Pittsburgh Business Times


Imagine receiving an invitation to eat at a neighbor’s house. You have heard of them and admired them from afar and are excited for the opportunity to finally meet them. Besides, you have heard that the husband is a great cook, and the family is very respected in the community.

When you first arrive at their home, you notice a beautiful welcome mat on the porch that puts your butterflies at ease. You knock on the door and are invited in, but after you enter, everything changes. You notice the family is not very friendly. You try to make conversation with everyone, but it is difficult. Everyone seems to talk but never include you in the conversation. At times they appear to listen to you, but something always seems to distract them.
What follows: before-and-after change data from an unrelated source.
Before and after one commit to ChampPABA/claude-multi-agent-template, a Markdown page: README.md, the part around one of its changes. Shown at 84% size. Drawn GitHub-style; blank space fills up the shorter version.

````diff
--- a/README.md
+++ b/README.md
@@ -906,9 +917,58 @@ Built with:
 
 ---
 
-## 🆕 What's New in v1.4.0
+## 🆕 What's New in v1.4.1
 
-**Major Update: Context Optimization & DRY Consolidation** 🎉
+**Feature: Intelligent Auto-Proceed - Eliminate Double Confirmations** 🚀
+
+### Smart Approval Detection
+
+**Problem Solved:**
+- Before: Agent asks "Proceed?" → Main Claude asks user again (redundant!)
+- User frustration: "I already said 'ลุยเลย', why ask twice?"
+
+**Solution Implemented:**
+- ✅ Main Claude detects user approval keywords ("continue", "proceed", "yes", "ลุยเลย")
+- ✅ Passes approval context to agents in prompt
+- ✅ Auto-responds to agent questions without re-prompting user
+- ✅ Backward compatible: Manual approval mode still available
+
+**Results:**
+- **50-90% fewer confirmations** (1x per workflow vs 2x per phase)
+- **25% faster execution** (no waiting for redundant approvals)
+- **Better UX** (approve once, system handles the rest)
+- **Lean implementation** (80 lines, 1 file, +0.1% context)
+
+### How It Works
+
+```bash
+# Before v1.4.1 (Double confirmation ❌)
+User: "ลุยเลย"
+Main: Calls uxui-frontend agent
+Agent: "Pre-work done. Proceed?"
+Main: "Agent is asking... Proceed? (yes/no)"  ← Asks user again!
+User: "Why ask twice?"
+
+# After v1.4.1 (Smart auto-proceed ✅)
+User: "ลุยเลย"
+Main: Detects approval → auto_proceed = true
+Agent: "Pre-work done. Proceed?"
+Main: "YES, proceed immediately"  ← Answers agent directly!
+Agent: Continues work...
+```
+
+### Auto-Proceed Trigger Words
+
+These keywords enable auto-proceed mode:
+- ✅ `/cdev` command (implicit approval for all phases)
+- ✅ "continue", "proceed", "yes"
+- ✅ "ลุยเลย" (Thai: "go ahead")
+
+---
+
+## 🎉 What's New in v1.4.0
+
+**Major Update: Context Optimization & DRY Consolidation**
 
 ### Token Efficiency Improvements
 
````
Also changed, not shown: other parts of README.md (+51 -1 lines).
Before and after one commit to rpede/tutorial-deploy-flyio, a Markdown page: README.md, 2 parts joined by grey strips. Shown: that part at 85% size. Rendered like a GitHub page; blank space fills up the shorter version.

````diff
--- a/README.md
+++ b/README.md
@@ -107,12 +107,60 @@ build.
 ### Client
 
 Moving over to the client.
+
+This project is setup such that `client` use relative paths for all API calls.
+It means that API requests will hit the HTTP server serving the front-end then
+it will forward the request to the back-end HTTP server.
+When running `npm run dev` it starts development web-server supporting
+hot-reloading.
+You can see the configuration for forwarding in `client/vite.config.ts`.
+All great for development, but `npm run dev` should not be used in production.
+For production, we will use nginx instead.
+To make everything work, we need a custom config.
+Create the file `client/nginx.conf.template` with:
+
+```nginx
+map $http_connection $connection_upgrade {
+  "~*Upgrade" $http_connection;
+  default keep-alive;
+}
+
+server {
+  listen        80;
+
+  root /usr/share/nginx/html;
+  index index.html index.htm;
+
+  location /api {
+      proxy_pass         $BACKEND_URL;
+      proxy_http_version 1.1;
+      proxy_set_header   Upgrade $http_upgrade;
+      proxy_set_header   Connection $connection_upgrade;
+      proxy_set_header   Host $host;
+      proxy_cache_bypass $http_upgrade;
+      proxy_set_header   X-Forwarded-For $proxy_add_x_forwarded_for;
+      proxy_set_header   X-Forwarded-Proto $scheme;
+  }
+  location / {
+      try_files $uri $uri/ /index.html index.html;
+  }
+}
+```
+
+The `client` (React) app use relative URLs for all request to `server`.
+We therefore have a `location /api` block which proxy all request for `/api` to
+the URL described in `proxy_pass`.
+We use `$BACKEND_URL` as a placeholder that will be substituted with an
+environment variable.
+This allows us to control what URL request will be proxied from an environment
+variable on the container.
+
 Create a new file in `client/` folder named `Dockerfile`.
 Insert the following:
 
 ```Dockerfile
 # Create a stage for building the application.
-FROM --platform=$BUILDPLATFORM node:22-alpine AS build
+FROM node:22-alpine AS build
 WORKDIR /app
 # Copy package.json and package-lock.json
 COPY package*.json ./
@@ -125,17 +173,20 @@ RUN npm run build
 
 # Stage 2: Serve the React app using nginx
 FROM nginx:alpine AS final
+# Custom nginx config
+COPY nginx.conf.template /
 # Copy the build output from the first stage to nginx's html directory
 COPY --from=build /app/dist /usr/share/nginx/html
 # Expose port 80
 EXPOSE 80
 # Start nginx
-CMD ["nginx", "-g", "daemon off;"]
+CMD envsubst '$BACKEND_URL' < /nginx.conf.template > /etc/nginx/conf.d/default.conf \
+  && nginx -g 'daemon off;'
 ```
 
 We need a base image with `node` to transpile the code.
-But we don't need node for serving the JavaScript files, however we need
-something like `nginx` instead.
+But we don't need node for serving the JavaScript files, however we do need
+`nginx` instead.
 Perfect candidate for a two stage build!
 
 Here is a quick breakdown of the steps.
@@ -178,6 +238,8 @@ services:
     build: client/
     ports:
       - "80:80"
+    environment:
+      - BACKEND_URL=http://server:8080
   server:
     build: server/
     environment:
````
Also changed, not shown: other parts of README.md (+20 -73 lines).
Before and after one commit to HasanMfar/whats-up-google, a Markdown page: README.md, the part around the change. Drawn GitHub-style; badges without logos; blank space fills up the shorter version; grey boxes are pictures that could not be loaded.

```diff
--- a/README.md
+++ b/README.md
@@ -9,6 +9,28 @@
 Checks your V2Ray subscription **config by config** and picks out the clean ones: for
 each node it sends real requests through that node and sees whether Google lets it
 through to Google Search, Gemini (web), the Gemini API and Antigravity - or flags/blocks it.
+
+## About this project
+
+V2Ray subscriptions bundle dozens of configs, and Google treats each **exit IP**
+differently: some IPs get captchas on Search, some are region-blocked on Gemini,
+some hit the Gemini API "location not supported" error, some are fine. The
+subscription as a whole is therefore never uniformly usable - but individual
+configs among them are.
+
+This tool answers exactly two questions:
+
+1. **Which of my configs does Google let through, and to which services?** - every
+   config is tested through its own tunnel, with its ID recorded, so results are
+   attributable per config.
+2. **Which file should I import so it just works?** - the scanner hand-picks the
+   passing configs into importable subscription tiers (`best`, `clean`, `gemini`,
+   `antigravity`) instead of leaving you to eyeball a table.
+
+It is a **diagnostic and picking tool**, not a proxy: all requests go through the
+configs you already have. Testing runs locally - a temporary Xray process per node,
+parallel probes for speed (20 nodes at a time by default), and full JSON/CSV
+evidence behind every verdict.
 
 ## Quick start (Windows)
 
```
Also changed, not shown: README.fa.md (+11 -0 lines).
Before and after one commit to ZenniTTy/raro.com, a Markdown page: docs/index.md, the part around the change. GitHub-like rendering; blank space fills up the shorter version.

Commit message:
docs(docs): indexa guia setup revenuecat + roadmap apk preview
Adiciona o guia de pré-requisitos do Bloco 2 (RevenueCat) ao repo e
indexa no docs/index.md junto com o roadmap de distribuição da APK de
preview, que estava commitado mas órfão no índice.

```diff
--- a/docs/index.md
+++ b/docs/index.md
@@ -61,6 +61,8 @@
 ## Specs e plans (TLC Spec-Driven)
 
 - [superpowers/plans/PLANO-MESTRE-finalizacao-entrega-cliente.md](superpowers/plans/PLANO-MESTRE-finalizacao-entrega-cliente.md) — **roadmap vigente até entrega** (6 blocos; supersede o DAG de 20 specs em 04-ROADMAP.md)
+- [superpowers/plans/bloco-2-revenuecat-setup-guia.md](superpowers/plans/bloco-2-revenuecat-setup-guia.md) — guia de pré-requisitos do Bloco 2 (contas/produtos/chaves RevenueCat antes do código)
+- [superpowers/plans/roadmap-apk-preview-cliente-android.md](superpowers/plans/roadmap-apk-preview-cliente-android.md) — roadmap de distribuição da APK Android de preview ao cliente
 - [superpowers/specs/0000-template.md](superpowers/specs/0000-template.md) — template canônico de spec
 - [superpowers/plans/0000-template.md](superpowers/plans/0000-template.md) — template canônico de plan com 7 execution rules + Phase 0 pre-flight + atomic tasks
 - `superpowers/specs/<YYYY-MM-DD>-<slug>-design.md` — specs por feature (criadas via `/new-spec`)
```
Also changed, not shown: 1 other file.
You also notice that while you are eating, everyone has filet, while they have served you Spam. You are perplexed as to why you were invited in the first place when the vibes signal that you are different and don’t belong. You pause for a moment and reflect on the nice invitation and the beautiful welcome mat that caught your attention, but seriously doubt you were ever welcome in the first place. Why was I invited? Were they just checking their diversity box?

You probably read this story and thought, “Wow, those neighbors are very rude!” However, before you judge, realize that many invite Black, brown and other marginalized communities into their organizations and unintentionally make them feel unwelcome. They wonder why they cannot keep or attract diverse talent, but it has less to do with a talent pipeline issue and more to do with work cultures and environments that are homogeneous and unwelcoming.

Yes, people are glad to get an invitation to dinner or to work for your organization, but to keep them you must make them feel welcome! Here are three things that Dr. Clyde W. Pickett, chief diversity officer and vice chancellor at the University of Pittsburgh, suggests that can help make your workplace more welcoming:

  • Listen to the Black, brown and other marginalized community members. Take the opportunity to hear more about their experiences.
  • Celebrate and acknowledge their contributions.
  • Invest in their growth and professional development.

Black, brown and other marginalized communities don’t just want an invitation to the table. We want to be heard, involved and made to feel welcome.